Content starts

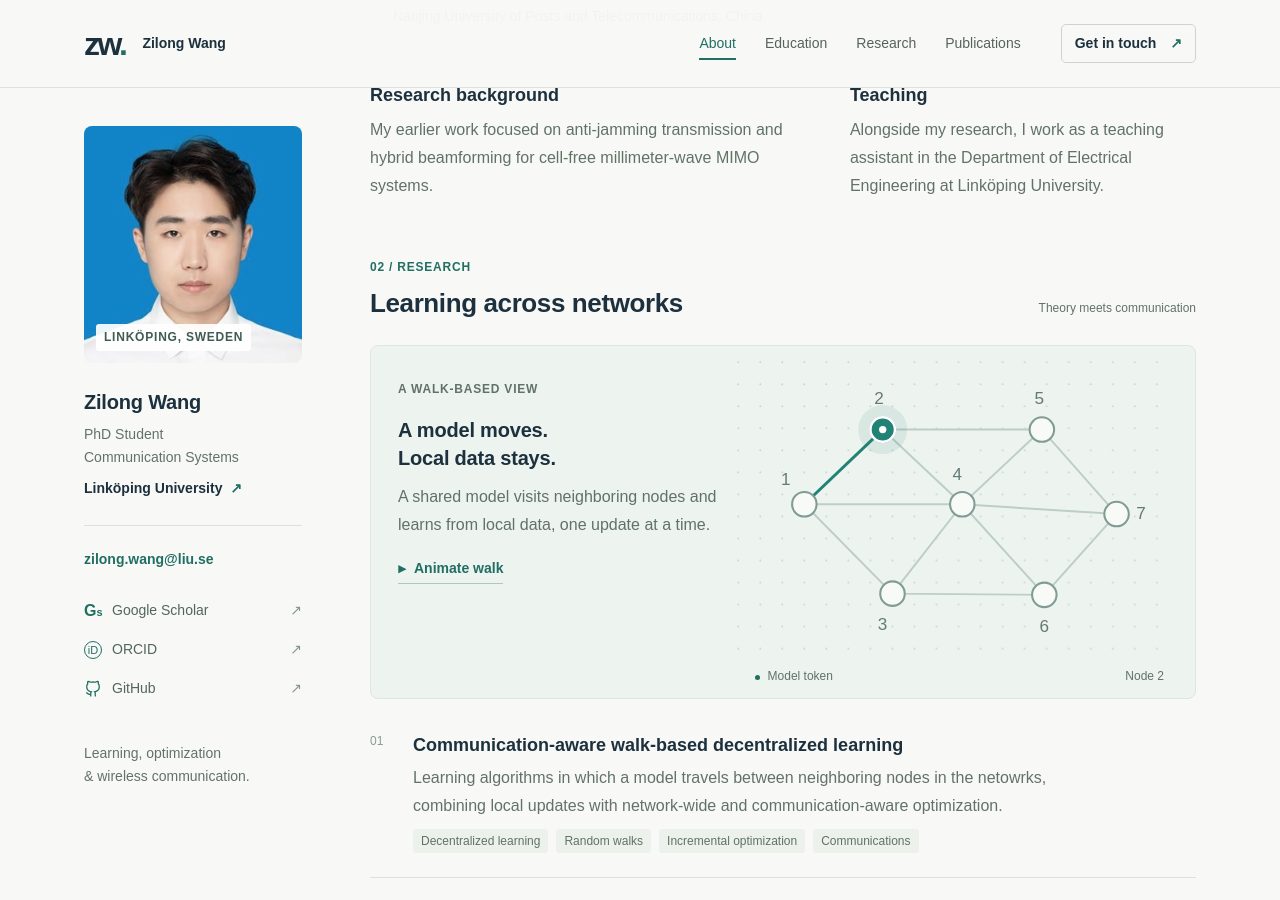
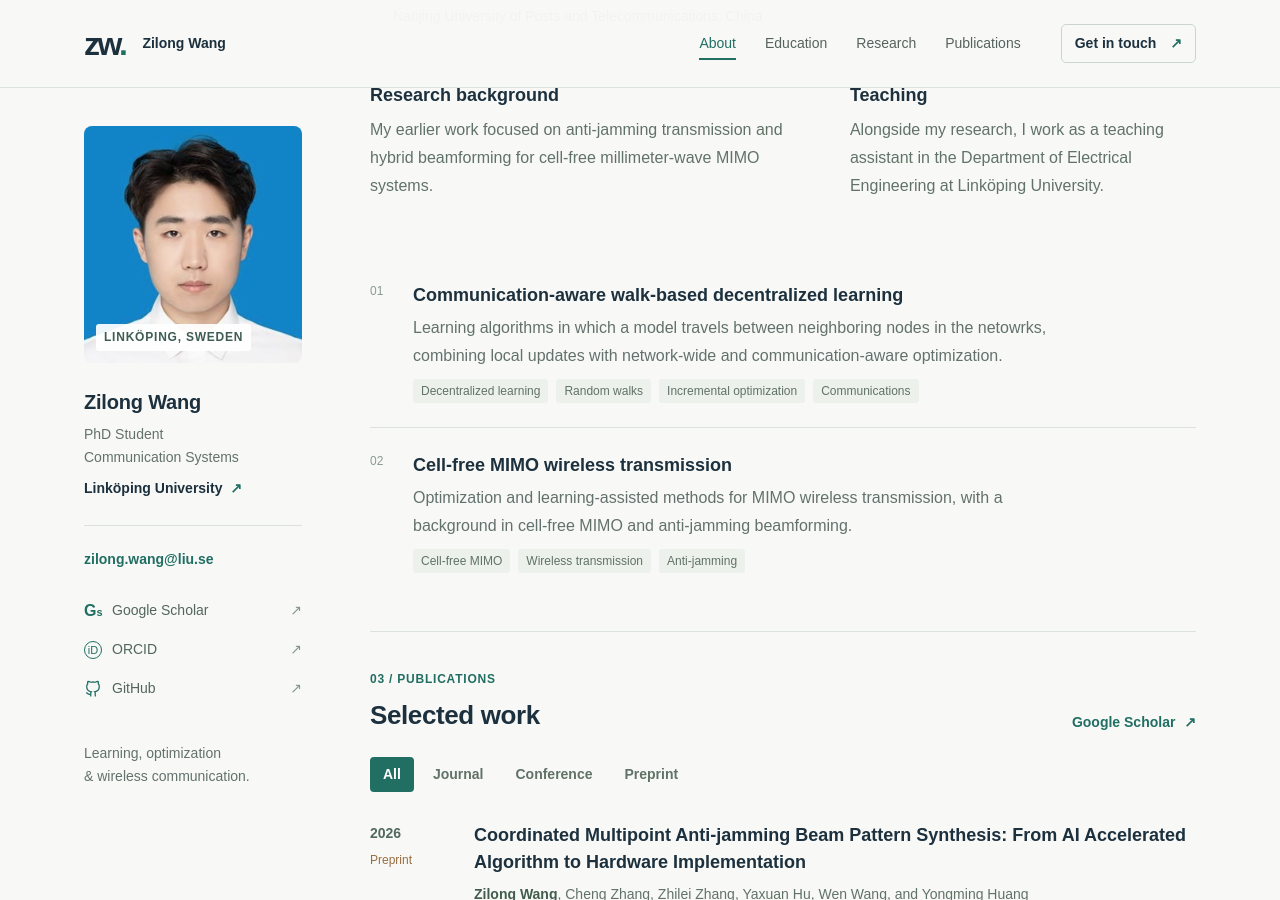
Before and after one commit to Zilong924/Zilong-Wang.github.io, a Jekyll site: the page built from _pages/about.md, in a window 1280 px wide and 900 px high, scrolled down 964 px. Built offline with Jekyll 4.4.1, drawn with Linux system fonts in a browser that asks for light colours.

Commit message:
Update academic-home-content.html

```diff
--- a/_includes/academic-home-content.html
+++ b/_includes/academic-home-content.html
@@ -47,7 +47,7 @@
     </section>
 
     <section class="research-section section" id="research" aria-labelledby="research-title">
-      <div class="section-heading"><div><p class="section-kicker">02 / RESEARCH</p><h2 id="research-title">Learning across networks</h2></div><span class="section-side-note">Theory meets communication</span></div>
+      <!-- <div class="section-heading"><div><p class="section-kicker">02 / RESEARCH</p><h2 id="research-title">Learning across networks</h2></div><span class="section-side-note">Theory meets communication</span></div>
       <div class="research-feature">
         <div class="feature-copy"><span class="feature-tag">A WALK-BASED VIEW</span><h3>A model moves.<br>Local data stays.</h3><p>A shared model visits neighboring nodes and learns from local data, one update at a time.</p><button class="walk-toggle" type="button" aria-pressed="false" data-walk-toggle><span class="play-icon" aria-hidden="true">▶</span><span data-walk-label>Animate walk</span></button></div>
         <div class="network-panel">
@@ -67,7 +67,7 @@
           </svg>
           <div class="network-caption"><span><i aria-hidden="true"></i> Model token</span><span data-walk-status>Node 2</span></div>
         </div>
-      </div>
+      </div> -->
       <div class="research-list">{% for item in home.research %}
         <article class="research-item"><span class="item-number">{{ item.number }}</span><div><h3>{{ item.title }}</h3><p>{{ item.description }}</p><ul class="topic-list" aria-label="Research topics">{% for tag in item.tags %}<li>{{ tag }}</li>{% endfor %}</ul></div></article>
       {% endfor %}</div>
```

Content ends
Content starts

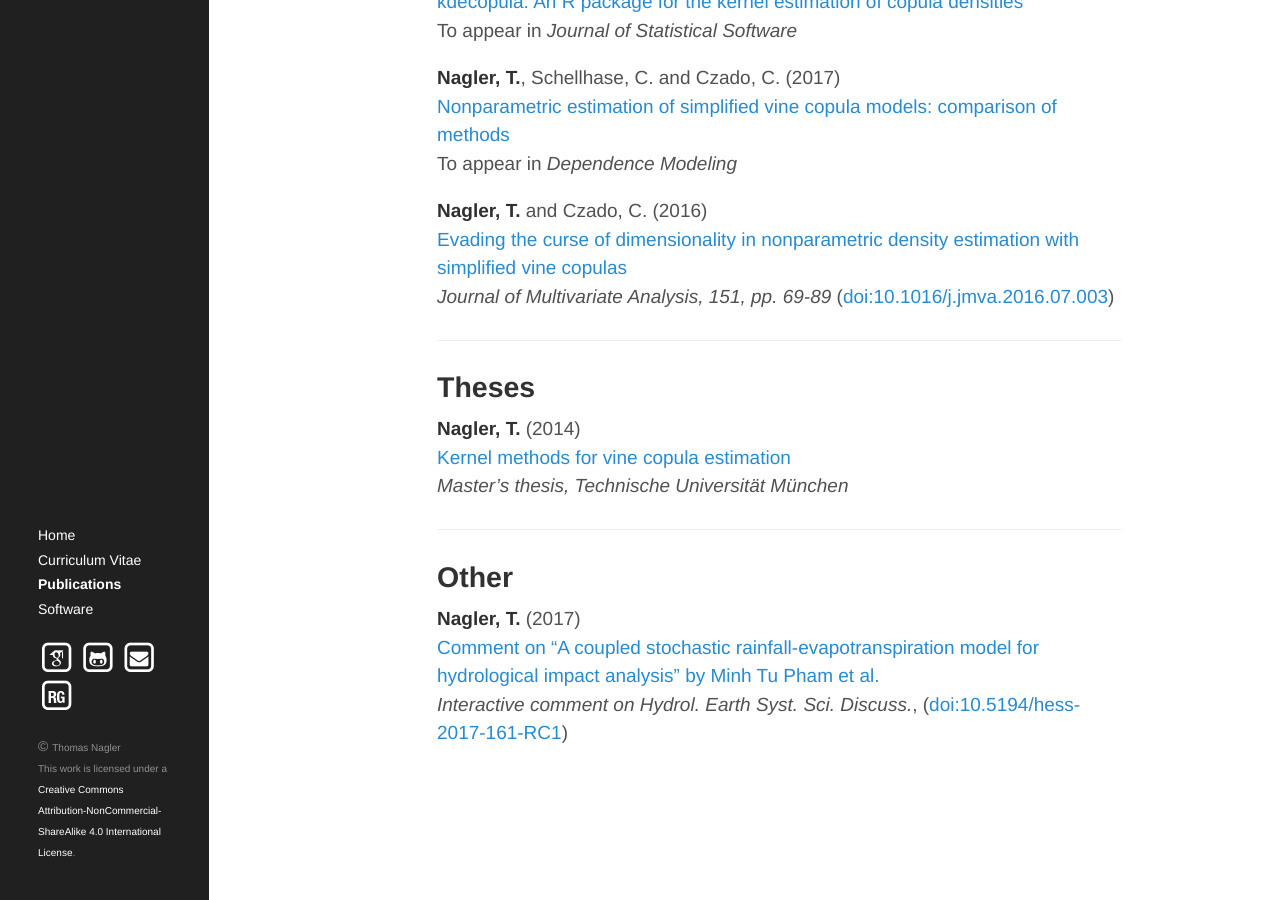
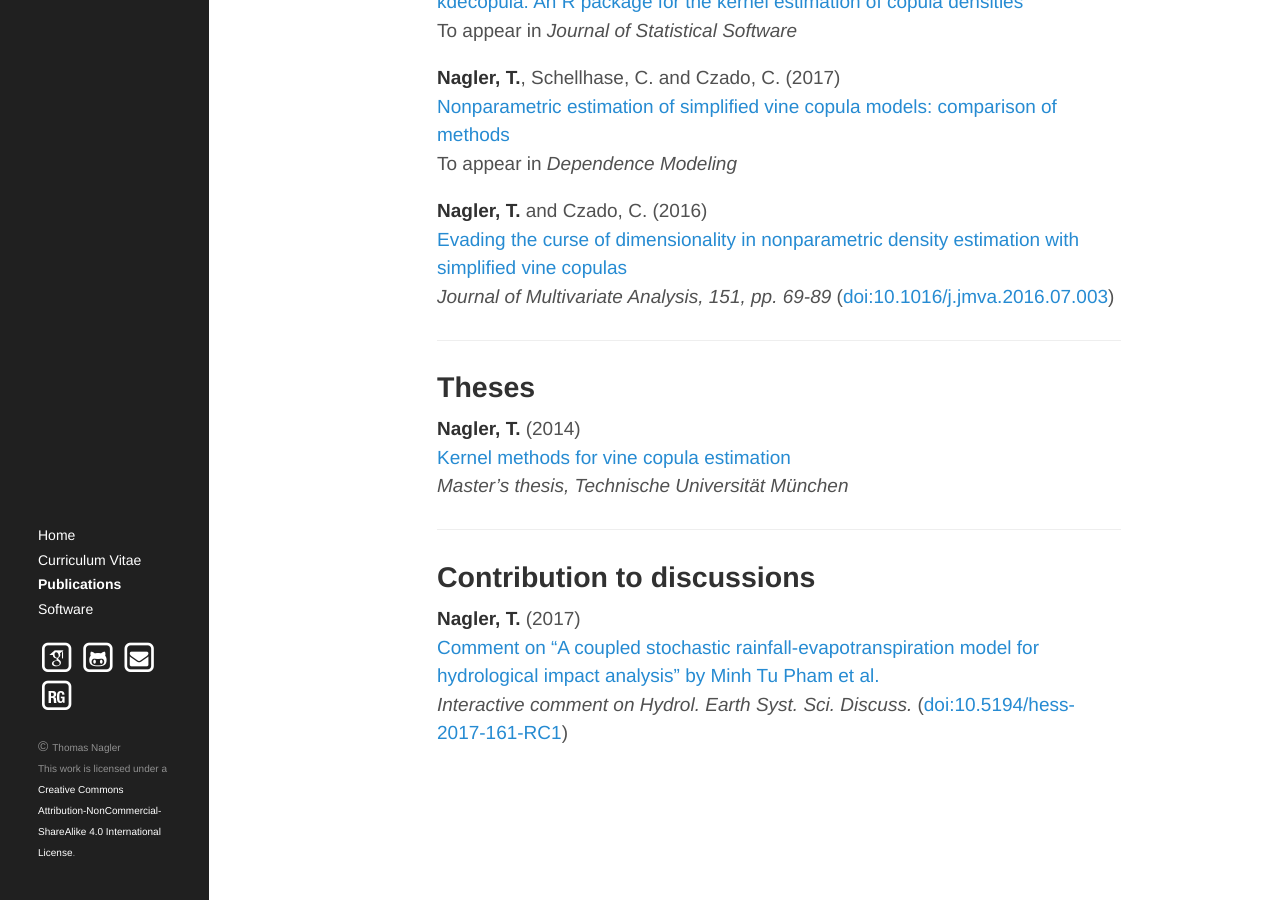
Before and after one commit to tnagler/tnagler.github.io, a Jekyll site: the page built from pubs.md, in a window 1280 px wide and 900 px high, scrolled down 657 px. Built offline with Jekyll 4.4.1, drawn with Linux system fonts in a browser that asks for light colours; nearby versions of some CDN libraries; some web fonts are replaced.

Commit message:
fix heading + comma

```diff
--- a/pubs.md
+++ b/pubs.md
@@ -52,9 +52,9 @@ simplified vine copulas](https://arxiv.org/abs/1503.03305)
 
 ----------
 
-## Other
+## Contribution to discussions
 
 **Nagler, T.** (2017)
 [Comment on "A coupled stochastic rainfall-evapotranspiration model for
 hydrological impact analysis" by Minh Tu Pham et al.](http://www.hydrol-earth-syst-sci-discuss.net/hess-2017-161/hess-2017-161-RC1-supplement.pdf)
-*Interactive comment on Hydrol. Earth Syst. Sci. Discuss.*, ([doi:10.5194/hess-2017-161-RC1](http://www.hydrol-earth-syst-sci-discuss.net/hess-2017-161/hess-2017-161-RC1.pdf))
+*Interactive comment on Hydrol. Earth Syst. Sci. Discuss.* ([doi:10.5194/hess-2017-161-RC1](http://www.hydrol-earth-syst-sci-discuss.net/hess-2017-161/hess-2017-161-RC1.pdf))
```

Content ends

Find the string "class" in the listing and return every line that holds it.

     <section class="research-section section" id="research" aria-labelledby="research-title">
-      <div class="section-heading"><div><p class="section-kicker">02 / RESEARCH</p><h2 id="research-title">Learning across networks</h2></div><span class="section-side-note">Theory meets communication</span></div>
+      <!-- <div class="section-heading"><div><p class="section-kicker">02 / RESEARCH</p><h2 id="research-title">Learning across networks</h2></div><span class="section-side-note">Theory meets communication</span></div>
       <div class="research-feature">
         <div class="feature-copy"><span class="feature-tag">A WALK-BASED VIEW</span><h3>A model moves.<br>Local data stays.</h3><p>A shared model visits neighboring nodes and learns from local data, one update at a time.</p><button class="walk-toggle" type="button" aria-pressed="false" data-walk-toggle><span class="play-icon" aria-hidden="true">▶</span><span data-walk-label>Animate walk</span></button></div>
         <div class="network-panel">
           <div class="network-caption"><span><i aria-hidden="true"></i> Model token</span><span data-walk-status>Node 2</span></div>
       <div class="research-list">{% for item in home.research %}
         <article class="research-item"><span class="item-number">{{ item.number }}</span><div><h3>{{ item.title }}</h3><p>{{ item.description }}</p><ul class="topic-list" aria-label="Research topics">{% for tag in item.tags %}<li>{{ tag }}</li>{% endfor %}</ul></div></article>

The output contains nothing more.